Comparative Activation of Aflatoxin B1 by Mammlian Pulmonary Tissues
Occupational exposures to respirable dusts contaminated with the mycotoxin aflatoxin b1 (AFB1) have been associated with an increased incidence of upper airway tumors. To investigate this possible etiology we compared the abilities of tracheal and lung S9 from rabbit, hamster and rat to activate AFB1 to mutagens in Salmonella typhimurium TA 98. The activation of AFB1 was compared to that of benzo[a]pyrene (B[a] P), a known respiratory carcinogen. These species differ in airway morphology with respect to numbers of metabolically-active non-ciliated tracheal epithelial cells. Tracheas from hamster and rabbit and lung from rabbit were active in converting AFB1 to bacterial mutagens. Trachea from hamster was more efficient in activating AFB1 to mutagens than lung, while rabbit lung was over 4 times more active in converting AFB1 to mutagens than that from trachea. In all cases, AFB1 was more mutagenic than B[a] P. The relative capabilities of trachea to activate AFB1 were in agreement with the ability of cultured tracheas from these species to form to AFB1-DNA adducts. These results demonstrate that AFB1 is activated more efficiently than B[a] P in the lung, and that the metabolic capabilities of airway epithelium to activate AFB1 are not predictable by airway morphology.
Ball, R.W., Huie, J.M. and R.A. Coulombe, Jr. (1995). Comparative activation of aflatoxin B1 by mammlian pulmonary tissues. Toxicology Lett. 75: 119-125.
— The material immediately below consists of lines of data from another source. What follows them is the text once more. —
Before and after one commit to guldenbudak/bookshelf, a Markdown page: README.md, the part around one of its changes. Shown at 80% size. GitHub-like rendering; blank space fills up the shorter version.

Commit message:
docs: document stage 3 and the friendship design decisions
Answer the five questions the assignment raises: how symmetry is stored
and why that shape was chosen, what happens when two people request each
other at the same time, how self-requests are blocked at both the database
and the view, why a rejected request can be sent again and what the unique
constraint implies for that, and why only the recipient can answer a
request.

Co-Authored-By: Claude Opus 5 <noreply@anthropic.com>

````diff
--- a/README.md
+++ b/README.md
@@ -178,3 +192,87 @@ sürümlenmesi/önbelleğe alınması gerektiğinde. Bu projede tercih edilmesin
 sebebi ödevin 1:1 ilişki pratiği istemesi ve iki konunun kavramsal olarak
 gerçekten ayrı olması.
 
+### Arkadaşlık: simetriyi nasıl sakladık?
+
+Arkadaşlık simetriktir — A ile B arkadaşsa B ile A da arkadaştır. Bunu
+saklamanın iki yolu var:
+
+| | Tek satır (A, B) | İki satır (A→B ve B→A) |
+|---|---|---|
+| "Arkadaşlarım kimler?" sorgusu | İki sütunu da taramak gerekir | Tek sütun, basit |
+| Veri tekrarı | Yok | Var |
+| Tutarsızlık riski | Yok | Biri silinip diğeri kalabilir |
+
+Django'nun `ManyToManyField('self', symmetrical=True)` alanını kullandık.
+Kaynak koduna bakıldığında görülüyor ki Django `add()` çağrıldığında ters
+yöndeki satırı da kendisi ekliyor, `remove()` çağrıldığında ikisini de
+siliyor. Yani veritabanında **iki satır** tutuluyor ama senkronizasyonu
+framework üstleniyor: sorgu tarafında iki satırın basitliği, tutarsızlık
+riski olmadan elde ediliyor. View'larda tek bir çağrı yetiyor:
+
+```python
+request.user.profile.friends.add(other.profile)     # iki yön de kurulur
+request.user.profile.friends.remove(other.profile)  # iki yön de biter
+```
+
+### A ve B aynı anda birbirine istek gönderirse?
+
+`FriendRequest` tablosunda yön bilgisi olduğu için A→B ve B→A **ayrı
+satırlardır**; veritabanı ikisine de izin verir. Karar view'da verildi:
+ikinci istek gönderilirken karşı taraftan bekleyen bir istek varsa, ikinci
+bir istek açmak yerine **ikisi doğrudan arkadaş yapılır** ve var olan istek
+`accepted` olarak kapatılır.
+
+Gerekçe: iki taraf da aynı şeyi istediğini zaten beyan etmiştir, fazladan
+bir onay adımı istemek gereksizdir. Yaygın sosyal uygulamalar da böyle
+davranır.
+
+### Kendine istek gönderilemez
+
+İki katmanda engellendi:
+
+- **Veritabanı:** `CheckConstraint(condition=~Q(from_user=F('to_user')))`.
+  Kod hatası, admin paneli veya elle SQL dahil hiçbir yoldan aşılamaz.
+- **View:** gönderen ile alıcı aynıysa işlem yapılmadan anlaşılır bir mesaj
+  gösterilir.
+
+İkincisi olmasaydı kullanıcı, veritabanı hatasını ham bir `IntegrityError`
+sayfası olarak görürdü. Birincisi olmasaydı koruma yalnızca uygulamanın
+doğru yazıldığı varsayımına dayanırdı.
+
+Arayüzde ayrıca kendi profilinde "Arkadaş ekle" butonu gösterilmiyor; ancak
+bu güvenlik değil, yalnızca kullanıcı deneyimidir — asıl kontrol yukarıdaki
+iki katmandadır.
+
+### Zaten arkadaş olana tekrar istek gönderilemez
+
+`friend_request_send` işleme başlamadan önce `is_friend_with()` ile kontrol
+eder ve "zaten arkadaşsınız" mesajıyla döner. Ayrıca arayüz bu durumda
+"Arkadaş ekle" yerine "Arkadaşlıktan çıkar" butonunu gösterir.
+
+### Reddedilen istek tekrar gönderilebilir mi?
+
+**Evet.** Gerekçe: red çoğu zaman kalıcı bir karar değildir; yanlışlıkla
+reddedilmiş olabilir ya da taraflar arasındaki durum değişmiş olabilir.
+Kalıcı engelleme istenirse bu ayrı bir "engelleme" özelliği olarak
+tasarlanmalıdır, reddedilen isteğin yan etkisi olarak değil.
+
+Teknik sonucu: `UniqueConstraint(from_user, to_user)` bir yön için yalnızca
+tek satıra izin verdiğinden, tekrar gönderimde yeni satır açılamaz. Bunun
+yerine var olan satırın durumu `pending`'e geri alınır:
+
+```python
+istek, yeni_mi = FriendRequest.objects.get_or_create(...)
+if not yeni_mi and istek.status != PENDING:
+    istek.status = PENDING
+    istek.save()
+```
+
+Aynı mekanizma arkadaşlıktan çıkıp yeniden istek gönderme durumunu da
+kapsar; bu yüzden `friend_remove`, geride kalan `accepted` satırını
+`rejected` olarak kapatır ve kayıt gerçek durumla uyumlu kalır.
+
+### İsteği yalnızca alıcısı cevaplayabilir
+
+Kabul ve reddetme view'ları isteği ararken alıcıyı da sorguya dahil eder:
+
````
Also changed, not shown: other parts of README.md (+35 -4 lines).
Originally published by Elsevier. Publisher's PDF available through remote link.